Where a line in the records below includes "create", pull that line out.

(Revision comparison data)
####

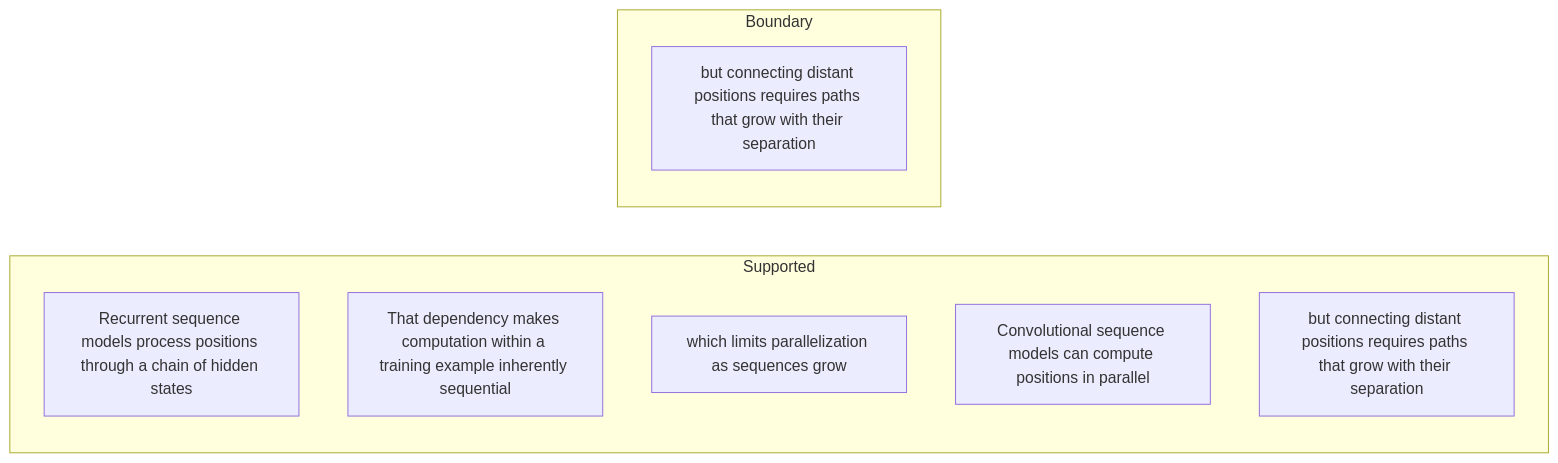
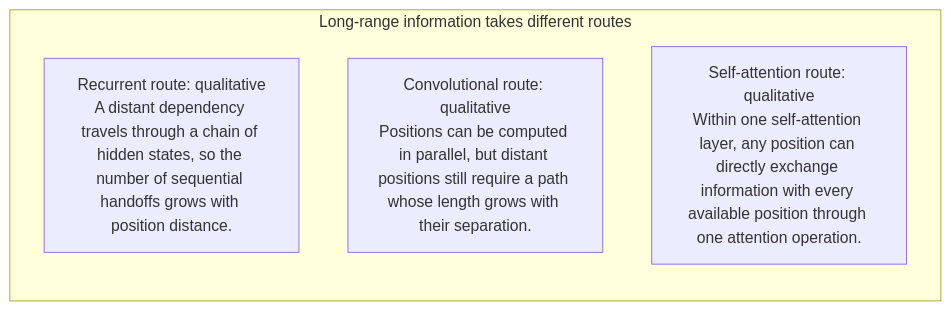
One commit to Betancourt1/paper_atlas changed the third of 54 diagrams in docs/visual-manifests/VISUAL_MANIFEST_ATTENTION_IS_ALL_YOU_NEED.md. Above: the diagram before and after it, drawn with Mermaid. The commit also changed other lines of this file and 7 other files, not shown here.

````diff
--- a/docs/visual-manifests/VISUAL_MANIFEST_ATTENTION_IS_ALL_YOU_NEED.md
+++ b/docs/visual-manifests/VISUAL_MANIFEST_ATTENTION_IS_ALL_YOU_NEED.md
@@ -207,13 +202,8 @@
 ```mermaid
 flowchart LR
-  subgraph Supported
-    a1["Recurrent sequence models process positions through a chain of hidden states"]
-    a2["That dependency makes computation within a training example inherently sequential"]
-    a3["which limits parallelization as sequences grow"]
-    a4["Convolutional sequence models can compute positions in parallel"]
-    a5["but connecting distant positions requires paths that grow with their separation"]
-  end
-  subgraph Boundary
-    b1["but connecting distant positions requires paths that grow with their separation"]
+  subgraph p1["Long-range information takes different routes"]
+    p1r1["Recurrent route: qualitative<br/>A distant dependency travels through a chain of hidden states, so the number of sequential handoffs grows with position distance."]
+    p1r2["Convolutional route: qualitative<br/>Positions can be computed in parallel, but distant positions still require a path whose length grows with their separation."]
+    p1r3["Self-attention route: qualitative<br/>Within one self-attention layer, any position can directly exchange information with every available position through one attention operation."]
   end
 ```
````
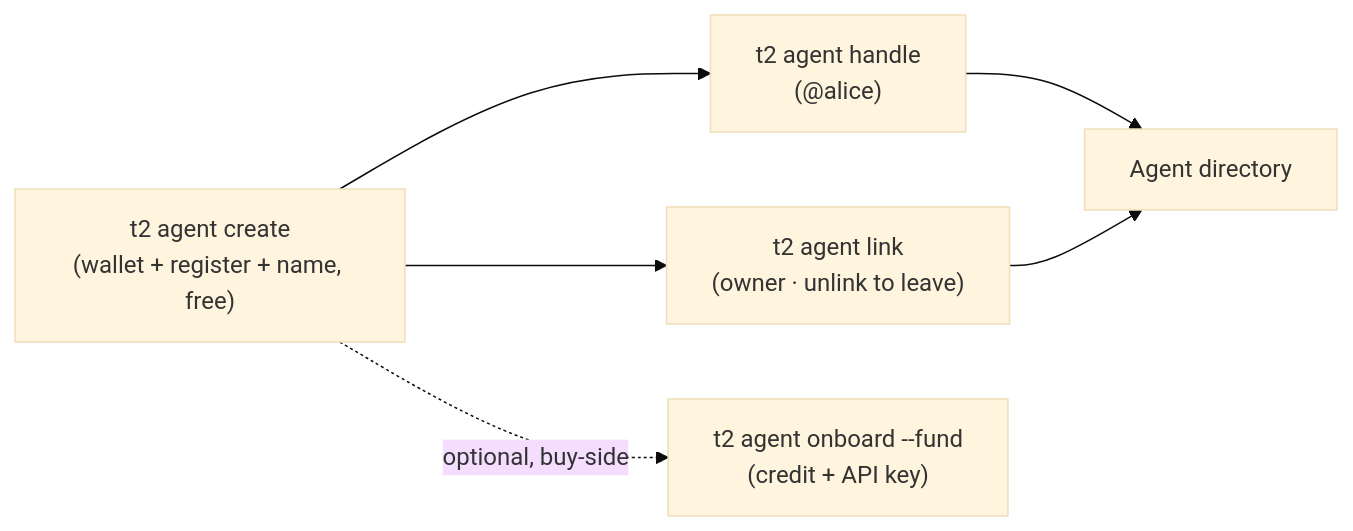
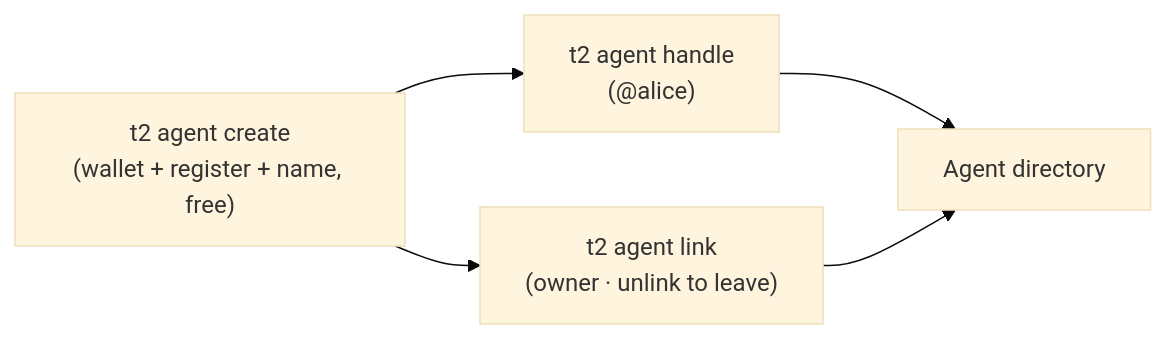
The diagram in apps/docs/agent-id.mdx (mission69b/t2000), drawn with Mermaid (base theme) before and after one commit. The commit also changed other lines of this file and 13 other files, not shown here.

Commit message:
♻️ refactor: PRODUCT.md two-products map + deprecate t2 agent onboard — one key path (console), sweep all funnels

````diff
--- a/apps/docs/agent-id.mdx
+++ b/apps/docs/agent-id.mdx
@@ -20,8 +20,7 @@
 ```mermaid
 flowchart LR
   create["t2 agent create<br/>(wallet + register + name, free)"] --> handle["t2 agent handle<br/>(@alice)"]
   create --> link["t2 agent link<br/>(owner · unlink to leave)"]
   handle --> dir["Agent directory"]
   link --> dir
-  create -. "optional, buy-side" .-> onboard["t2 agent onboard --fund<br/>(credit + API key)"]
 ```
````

####

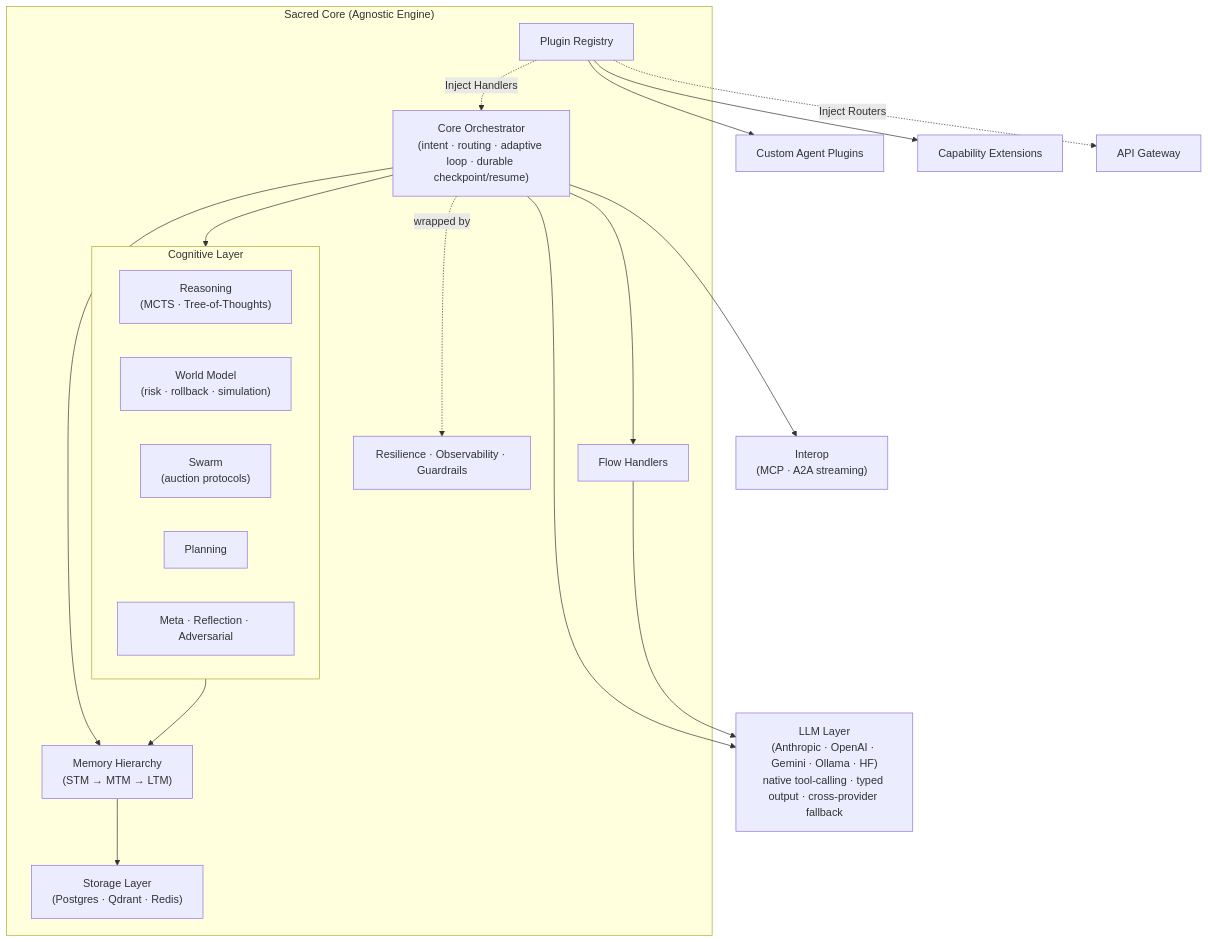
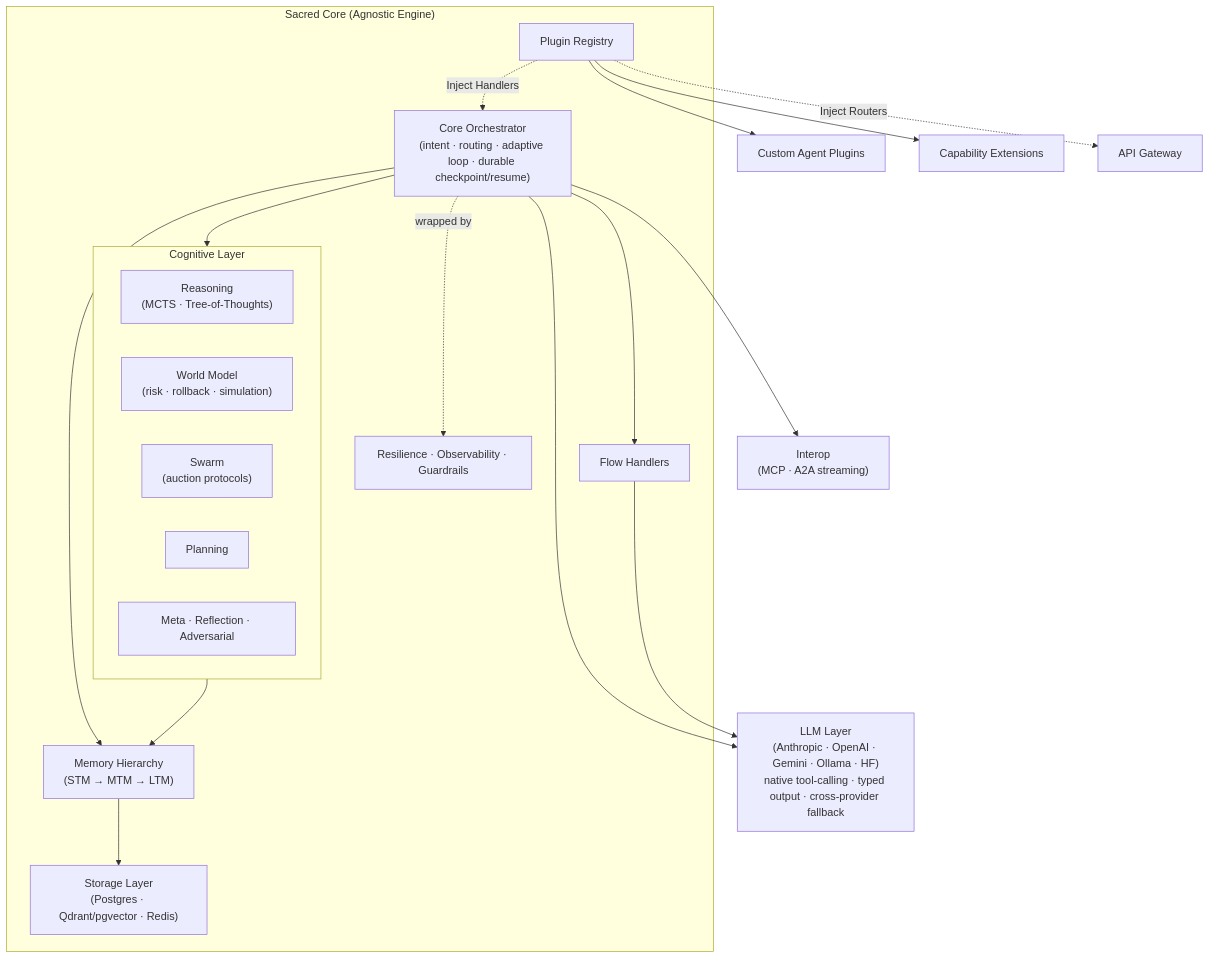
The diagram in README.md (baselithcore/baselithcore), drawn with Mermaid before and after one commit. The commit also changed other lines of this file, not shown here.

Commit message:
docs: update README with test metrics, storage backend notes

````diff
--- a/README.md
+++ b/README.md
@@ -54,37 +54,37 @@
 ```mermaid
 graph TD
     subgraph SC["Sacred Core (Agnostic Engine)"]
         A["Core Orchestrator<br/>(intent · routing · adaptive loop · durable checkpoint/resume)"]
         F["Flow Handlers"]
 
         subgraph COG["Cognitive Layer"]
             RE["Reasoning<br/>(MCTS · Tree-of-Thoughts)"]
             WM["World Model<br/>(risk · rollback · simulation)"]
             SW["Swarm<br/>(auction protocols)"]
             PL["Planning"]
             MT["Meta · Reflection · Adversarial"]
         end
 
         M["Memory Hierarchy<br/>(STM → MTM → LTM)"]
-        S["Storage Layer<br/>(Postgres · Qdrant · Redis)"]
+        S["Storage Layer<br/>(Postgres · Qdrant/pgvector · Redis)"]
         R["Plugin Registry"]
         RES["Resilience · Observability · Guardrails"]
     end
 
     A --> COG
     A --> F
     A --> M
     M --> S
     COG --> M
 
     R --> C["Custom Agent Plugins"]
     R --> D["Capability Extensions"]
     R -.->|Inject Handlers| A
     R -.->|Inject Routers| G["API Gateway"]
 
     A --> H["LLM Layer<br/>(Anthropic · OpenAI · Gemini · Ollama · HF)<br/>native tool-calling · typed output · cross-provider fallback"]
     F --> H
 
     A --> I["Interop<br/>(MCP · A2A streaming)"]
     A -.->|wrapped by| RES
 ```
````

####

-- FINISHED TASK --
   create["t2 agent create<br/>(wallet + register + name, free)"] --> handle["t2 agent handle<br/>(@alice)"]
   create --> link["t2 agent link<br/>(owner · unlink to leave)"]
-  create -. "optional, buy-side" .-> onboard["t2 agent onboard --fund<br/>(credit + API key)"]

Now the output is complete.